TASK ITEM:
Would you please return the lines of the material that contain the word "strony"?

RECORDS SUPPLIED:
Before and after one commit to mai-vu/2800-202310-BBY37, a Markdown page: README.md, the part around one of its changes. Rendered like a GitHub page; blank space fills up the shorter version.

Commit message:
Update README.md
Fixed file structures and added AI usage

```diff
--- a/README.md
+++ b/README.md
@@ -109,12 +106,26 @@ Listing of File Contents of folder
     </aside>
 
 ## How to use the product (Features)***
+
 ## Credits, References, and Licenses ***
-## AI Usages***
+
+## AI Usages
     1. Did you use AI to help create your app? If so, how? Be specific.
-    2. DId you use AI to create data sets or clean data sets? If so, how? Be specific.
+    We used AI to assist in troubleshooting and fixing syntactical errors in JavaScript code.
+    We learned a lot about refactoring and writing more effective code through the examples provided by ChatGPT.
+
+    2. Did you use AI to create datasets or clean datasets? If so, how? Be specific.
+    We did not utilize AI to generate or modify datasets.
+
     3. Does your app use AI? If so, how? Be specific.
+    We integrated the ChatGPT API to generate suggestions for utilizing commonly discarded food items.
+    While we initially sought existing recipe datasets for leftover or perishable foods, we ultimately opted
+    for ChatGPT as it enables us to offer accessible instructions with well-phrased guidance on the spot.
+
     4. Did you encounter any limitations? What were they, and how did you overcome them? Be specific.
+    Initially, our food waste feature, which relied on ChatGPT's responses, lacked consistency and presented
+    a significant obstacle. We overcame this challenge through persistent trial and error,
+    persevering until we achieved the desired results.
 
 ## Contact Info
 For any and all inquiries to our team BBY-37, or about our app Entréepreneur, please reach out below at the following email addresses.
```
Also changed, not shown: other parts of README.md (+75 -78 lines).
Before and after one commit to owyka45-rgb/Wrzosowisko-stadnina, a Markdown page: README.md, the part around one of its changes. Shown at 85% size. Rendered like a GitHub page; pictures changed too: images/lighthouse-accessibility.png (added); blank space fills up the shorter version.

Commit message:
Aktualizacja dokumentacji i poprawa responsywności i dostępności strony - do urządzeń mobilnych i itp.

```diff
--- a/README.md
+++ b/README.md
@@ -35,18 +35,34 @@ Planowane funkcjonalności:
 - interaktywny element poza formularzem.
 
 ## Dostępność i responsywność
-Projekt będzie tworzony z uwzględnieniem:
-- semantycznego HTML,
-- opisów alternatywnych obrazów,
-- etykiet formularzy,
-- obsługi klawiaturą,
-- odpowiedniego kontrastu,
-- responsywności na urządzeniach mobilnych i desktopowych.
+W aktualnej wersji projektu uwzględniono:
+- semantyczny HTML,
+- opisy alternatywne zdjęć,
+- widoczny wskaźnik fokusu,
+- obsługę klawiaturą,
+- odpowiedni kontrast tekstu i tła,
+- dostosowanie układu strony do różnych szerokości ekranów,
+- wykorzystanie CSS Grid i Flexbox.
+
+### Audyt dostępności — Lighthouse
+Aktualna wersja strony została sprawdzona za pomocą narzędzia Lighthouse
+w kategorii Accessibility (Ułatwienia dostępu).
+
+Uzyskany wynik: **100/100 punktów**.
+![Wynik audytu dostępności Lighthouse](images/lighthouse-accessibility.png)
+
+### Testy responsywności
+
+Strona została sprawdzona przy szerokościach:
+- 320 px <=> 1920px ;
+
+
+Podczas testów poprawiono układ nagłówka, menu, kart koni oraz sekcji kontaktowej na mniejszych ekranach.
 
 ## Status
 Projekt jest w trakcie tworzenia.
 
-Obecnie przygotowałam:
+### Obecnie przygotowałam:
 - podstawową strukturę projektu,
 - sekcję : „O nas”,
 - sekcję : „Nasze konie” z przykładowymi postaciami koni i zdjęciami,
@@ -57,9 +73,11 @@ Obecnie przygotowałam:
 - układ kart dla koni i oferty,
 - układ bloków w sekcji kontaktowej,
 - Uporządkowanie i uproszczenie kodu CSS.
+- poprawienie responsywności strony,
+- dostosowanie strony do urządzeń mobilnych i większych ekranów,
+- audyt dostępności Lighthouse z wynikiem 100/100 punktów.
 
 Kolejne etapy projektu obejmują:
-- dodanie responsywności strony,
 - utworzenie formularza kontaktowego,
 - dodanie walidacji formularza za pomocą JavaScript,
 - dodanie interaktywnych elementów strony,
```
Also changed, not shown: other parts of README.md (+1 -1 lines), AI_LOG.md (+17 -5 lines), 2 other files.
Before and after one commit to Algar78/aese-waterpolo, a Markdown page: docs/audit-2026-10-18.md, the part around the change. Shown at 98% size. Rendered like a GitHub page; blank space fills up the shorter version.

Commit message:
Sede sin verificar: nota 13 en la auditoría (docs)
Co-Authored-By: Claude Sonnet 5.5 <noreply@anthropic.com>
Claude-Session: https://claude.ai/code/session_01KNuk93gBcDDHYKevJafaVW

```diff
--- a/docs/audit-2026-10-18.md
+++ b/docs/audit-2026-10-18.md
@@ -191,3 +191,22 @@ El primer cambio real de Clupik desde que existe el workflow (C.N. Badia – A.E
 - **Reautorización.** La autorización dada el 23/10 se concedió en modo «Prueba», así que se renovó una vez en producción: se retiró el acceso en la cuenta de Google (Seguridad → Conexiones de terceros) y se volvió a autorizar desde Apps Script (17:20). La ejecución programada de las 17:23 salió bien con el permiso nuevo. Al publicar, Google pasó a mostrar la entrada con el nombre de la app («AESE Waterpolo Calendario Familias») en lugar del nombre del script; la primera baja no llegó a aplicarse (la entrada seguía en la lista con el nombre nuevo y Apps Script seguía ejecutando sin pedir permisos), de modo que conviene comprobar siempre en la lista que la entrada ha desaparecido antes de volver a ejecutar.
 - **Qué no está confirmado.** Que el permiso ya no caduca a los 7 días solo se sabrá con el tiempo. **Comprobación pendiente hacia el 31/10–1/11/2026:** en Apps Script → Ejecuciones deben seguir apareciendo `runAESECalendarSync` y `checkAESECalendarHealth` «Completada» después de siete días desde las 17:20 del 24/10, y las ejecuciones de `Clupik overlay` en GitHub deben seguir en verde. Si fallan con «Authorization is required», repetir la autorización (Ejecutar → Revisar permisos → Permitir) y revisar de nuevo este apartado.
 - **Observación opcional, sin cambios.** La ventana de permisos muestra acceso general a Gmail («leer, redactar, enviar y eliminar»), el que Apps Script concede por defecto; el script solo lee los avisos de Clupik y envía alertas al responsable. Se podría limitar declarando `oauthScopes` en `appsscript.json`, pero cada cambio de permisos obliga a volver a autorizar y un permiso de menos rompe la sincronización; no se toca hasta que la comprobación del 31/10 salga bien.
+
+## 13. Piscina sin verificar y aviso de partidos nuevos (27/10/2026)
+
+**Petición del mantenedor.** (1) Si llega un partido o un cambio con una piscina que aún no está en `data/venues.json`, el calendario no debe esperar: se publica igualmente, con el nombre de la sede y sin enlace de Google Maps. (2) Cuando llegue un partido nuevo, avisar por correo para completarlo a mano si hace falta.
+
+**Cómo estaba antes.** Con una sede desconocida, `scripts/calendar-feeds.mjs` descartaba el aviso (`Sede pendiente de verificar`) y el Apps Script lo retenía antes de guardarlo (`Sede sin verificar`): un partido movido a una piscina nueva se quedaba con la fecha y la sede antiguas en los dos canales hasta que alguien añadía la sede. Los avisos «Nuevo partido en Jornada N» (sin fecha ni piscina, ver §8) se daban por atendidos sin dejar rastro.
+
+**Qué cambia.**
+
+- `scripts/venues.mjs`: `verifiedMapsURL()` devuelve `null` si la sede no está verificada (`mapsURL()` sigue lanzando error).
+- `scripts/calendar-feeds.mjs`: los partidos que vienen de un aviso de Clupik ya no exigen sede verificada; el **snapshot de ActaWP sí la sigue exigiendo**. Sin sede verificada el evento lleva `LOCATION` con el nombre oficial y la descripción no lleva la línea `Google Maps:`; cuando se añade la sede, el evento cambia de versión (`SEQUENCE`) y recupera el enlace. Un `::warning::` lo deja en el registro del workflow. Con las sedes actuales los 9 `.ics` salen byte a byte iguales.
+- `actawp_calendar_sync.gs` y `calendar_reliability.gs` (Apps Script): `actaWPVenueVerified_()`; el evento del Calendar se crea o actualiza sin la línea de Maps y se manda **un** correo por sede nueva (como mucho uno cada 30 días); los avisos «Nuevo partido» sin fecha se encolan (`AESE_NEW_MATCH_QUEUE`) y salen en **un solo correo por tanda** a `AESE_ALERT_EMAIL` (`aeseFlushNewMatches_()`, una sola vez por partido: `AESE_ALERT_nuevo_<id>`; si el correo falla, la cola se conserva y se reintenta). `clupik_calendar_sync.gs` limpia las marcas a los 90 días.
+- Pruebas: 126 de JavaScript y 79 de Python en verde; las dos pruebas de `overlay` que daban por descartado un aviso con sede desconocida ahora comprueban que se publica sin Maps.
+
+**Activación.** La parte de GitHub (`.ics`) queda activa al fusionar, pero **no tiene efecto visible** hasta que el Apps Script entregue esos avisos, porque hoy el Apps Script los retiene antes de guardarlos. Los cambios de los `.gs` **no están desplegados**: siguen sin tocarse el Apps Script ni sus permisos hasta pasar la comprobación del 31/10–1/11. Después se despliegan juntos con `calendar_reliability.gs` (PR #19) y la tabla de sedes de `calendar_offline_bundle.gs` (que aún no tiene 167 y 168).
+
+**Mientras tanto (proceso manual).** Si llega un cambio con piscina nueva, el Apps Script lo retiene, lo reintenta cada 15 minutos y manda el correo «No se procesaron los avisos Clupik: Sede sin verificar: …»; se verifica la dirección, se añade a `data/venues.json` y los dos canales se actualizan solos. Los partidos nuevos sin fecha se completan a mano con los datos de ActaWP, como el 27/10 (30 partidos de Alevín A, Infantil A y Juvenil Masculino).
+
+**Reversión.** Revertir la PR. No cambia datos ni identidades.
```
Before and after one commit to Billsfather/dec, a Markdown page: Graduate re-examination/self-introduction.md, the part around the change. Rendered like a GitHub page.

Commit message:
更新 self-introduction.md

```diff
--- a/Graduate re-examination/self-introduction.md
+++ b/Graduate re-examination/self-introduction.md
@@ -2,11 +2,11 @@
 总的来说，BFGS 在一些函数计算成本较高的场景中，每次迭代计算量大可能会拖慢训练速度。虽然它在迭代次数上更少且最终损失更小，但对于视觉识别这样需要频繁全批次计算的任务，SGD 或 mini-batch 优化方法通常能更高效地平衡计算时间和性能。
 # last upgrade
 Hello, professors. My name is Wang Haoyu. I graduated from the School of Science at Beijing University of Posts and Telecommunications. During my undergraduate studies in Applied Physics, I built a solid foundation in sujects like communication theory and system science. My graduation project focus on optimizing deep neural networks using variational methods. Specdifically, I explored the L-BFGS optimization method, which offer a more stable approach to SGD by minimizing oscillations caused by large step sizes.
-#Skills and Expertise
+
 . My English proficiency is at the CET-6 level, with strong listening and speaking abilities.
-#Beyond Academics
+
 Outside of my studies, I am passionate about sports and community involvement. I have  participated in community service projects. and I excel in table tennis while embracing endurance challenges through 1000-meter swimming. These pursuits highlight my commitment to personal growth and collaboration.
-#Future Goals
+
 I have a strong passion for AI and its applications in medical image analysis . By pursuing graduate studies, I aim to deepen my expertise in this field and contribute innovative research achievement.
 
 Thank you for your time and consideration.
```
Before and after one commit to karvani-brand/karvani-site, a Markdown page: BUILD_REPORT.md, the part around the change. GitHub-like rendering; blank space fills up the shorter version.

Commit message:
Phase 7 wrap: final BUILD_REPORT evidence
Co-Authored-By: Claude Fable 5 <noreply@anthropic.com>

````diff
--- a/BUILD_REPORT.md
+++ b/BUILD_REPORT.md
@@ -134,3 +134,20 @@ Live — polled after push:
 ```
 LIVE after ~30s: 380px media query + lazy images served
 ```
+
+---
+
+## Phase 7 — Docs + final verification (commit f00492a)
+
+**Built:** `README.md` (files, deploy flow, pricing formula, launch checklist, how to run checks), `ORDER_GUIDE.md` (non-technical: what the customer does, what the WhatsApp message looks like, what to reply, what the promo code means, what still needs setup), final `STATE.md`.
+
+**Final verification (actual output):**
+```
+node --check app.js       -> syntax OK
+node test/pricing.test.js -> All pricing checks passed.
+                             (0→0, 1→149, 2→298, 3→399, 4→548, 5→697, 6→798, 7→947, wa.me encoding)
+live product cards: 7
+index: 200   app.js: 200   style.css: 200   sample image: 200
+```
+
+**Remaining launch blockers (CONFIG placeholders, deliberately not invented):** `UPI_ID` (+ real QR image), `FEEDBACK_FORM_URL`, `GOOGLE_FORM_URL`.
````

PROBLEM SOLUTION:
Aktualizacja dokumentacji i poprawa responsywności i dostępności strony - do urządzeń mobilnych i itp.
+- dostosowanie układu strony do różnych szerokości ekranów,
+Aktualna wersja strony została sprawdzona za pomocą narzędzia Lighthouse
+- poprawienie responsywności strony,
+- dostosowanie strony do urządzeń mobilnych i większych ekranów,
-- dodanie responsywności strony,
 - dodanie interaktywnych elementów strony,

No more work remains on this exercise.